I don't know what the f'n problem is with my pepper plants this year. Well, I do know one of the problems -- slugs. But not sure what the other problem is. They're really struggling though. Might hit them with some cal-mag foliar spray in the next couple of days to see if that helps.
What are some of the symptoms you're seeing in the plants?
slow growth, leaves that are a shade too yellow. Some leaf curl.
It's not nitrogen because I worked humus and manure into the soil, but it could be root fungus (we had a bunch of rain in the last couple of weeks) and that's been a problem in years past.
All of my other nightshade plants are doing pretty well - tomatoes, ground cherries, eggplant, and tomatillos are all growing nicely (albeit with some slug damage to them as well). Not the peppers, particularly the super hots.
Re the slugs -- those slimy fuckers hide during the day in the leaves of my lettuce and then climb out during the night and gorge on my pepper leaves. So I guess in the future I can't grow lettuce anywhere near my pepper plants.
Ah yeah leaf curl would make sense if you've had excessive rain lately. Cal-mag definitely sounds like the best option to combat any potential nutrient lockout. Best of luck
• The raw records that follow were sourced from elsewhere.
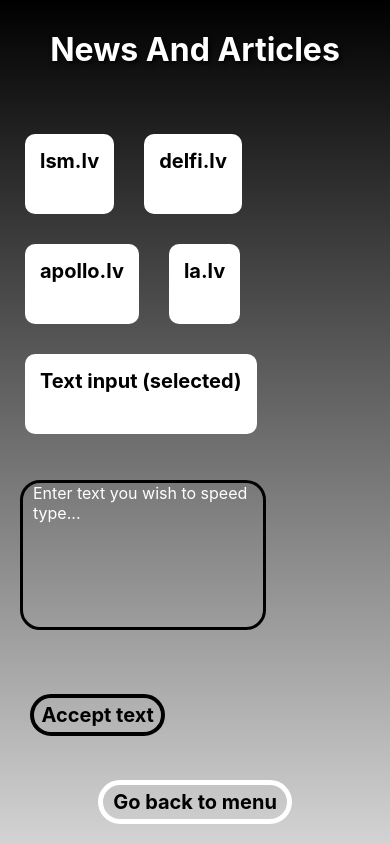
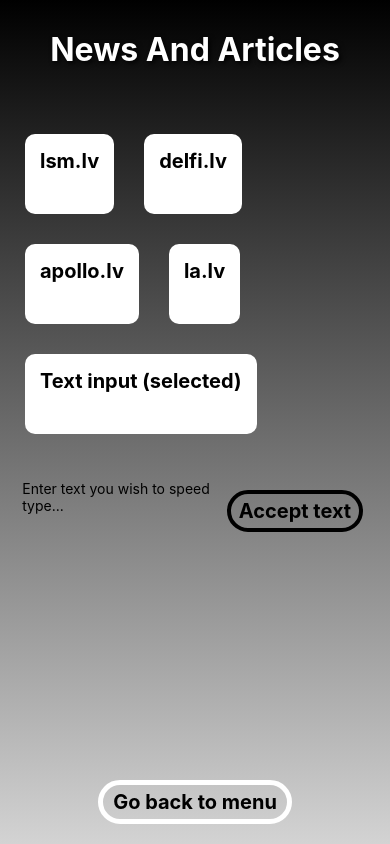
Before and after one commit to Rumfur/IT4_bachelor_thesis_work, a React Native app: screen /NewsArticles in a window 390 px wide. Built offline with nearby package versions, Linux system fonts and the light colour scheme; no server answers.

Commit message:
Fixed news article select.

```diff
--- a/App.js
+++ b/App.js
@@ -17,7 +17,7 @@
   bgColor: "blackIlightgray",
   boughtDesigns: "blackIlightgray,",
   newsSite: "text",
-  newsArticle: 0,
+  newsArticle: 1,
   newsData: {},
   selectedText: "",
   showAdds: true,
@@ -71,7 +71,7 @@
     storedValues.newsSite = "text"
   }
   if (storedValues.newsArticle == null) {
-    AsyncStorage.setItem("newsArticle", "0")
+    AsyncStorage.setItem("newsArticle", "1")
     storedValues.newsArticle = 0
   }
   if (storedValues.selectedText == null) {
@@ -99,8 +99,8 @@
     storedValues.newsSite = "text"
   }
   if (storedValues.newsArticle == null) {
-    AsyncStorage.setItem("newsArticle", "0")
-    storedValues.newsArticle = 0
+    AsyncStorage.setItem("newsArticle", "1")
+    storedValues.newsArticle = 1
   }
   if (storedValues.selectedText == null) {
     AsyncStorage.setItem("selectedText", "")
@@ -123,7 +123,7 @@
     AsyncStorage.setItem("newsSite", "text")
   }
   if (await AsyncStorage.getItem("newsArticle") == null) {
-    AsyncStorage.setItem("newsArticle", "0")
+    AsyncStorage.setItem("newsArticle", "1")
   }
   if (await AsyncStorage.getItem("selectedText") == null) {
     AsyncStorage.setItem("selectedText", "")
@@ -140,6 +140,8 @@
 }
 
 export default function App() {
+  AsyncStorage.setItem("newsArticle", "1")
+  storedValues.newsArticle = 1
   setValues()
   fetchNewsSiteRss()
   validateAsyncStorage()
@@ -299,5 +301,19 @@
     textAlignVertical: 'center',
     width: "100%",
     padding: 30
-  }
+  },
+  inputBox: {
+    fontSize: 16,
+    height: 150,
+    width: "100%",
+    height: "10%",
+    color: "white",
+    backgroundColor: "#444444",
+    borderColor: "black",
+    borderWidth: 1,
+    marginBottom: 20,
+    paddingHorizontal: 10,
+    textAlignVertical: "top",
+    textAlign: "center"
+  },
 });
--- a/NewsArticleScreen.js
+++ b/NewsArticleScreen.js
@@ -1,19 +1,22 @@
 import React, { useState } from "react";
 import { View, StyleSheet, Modal, TextInput, Text, TouchableOpacity } from "react-native";
 import { LinearGradient } from "expo-linear-gradient";
-import { baseStyles, storedValues } from "./App";
+import { baseStyles, storedValues, AdvertisementBanner } from "./App";
 import AsyncStorage from "@react-native-async-storage/async-storage";
 
 const NewsArticleScreen = ({ navigation }) => {
-  const [currentArticleNo, setSelectedArticleNo] = useState(parseInt(storedValues.newsArticle))
+  const [currentArticleNo, setCurrentArticleNo] = useState(parseInt(storedValues.newsArticle))
   const [modalVisible, setModalVisible] = useState(false);
   const [textBoxText, setTextBoxText] = useState("");
   const [textModalVisible, setTextModalVisible] = useState(false);
 
   const selectNewsSite = (newsSite) => {
+    storedValues.newsSite = newsSite
+    storedValues.selectArticleNo = 1
+    setCurrentArticleNo(1)
     AsyncStorage.setItem("newsSite", newsSite)
     .then(
-      storedValues.newsSite = newsSite
+      AsyncStorage.setItem("selectArticleNo", "1")
     )
     .then(
       setModalVisible(true)
@@ -25,18 +28,16 @@
   }
 
   const selectArticleNo = (articleNo) => {
-    console.log("article no: " + articleNo)
-    console.log("cur no: "+ currentArticleNo)
     let number = currentArticleNo + articleNo
-    console.log(number)
     if (number < 0) {
       number = 0
     }
-    AsyncStorage.setItem("newsArticle", toString(number))
+    setCurrentArticleNo(number)
+    AsyncStorage.setItem("newsArticle", number + "")
     .then(
-      storedValues.newsArticle = toString(number)
+      storedValues.newsArticle = number
     ).then(
-      setSelectedArticleNo(number)
+      setCurrentArticleNo(number)
     )
   };
 
@@ -146,7 +147,7 @@
               <Text style={[baseStyles.textB, styles.paddingTop]}>{currentArticleNo}</Text>
               <TouchableOpacity
                 style={[baseStyles.buttonBase, styles.buttonSmallHeight]}
-                onPress={() => { selectArticleNo(-1) }}
+                onPress={() => { selectArticleNo(1) }}
                 >
                 <Text style={baseStyles.textB}>→</Text>
               </TouchableOpacity>
@@ -268,19 +269,6 @@
   paddingTop: {
     paddingTop: 30
   },
-  inputBox: {
-    fontSize: 16,
-    height: 150,
-    width: "100%",
-    color: "white",
-    backgroundColor: "transparent",
-    borderColor: "black",
-    borderWidth: 3,
-    borderRadius: 20,
-    marginBottom: 20,
-    paddingHorizontal: 10,
-    textAlignVertical: "top",
-  },
 });
 
 export default NewsArticleScreen;
```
Transplant them to pots. Hate growing peppers in the ground exactly for what you’re going through. They hate having over soaked roots
I have a couple in some pots -- I go crazy with peppers every year for hot sauce purposes, so anywhere I have room, I have pepper plants (I start them from seed in February). I think where I screwed up is I usually plant them on top of little mounds of soil so they drain better, but didn't do that this year. Anyway, we'll see what happens -- I've had bad starts before where they recover and are small trees covered in tons of 800,000 scoville fruits by mid August.
Extracted about 8 gallons of sourwood and wildflower honey with my helpers yesterday.
That’s really cool billdozer
Good, home produced honey is some of the best tasting stuff
Year 3 for my pair of crimson sky climbing roses. The older of the two sports bundles of vibrant, firetruck red blooms. Hardly have to do my due diligence in upkeep on that one with the exception of knocking it down a few feet every once in a while.
The younger, I believe, had a 3rd of its crown die off over winter - fairly certain it's not crown gall. Still relatively healthy, but does require a closer eye to take care of rust and black spot.
Happily open to suggestions to better overwinter them (5a). I've cut them back to a foot and a half, mounded and burlapped in the past. Any way to go about not having to cut them down as far?
About 5 months ago the ram was able to get through the fence for a day before we caught him.
doesn't matter had sex
Been bitching to One Two for a couple weeks and curious if anyone else is dealing with this. After seeing zero all summer, I've found 6-7 yellow jacket (ground) nests since mid-October. We've had frost, but current Temps are near record highs. They seem less aggressive than normal, but I did get stung yesterday from a new nest. This one is in the middle of a path I cut last week with a chainsaw, at which time they weren't around. Several of the nests have also been dug up (2 by skunks, 1 by backhoe) and seem to have been repopulated. Comb on top of the ground, hole the size of a softball, and still active. Not sure if this is just temperature related or what, but it seems abnormal and generally sucks.
Edit: Owsley any thoughts?
Love that all the reviews are 5 stars. Definitely be the life of the party.
They must have an ample food source. If you’ve got pets and their food is outside you’re helping to fuel them.
of late I’ve loved using the shop vac with a little soap and water in the bottom. Note: Setting the hose by the entrance requires some heavy clothing.
No food from us/pets. No fruit trees, yet, so I'm even more befuddled. I do see your logic but am now curious as to whay they're eating. And these bastards are out in the woods. We bought 22 acres joining us last year, and I'm improving access/building a disc golf course. I've A. Never seen so many nests and B. certainly not so late in the year.
Maybe if you have a lot of torn up woods you’ve got more bugs hence thus more jackets
I’ve noticed in FL after hurricanes with a bunch of deadfall they uptick a bit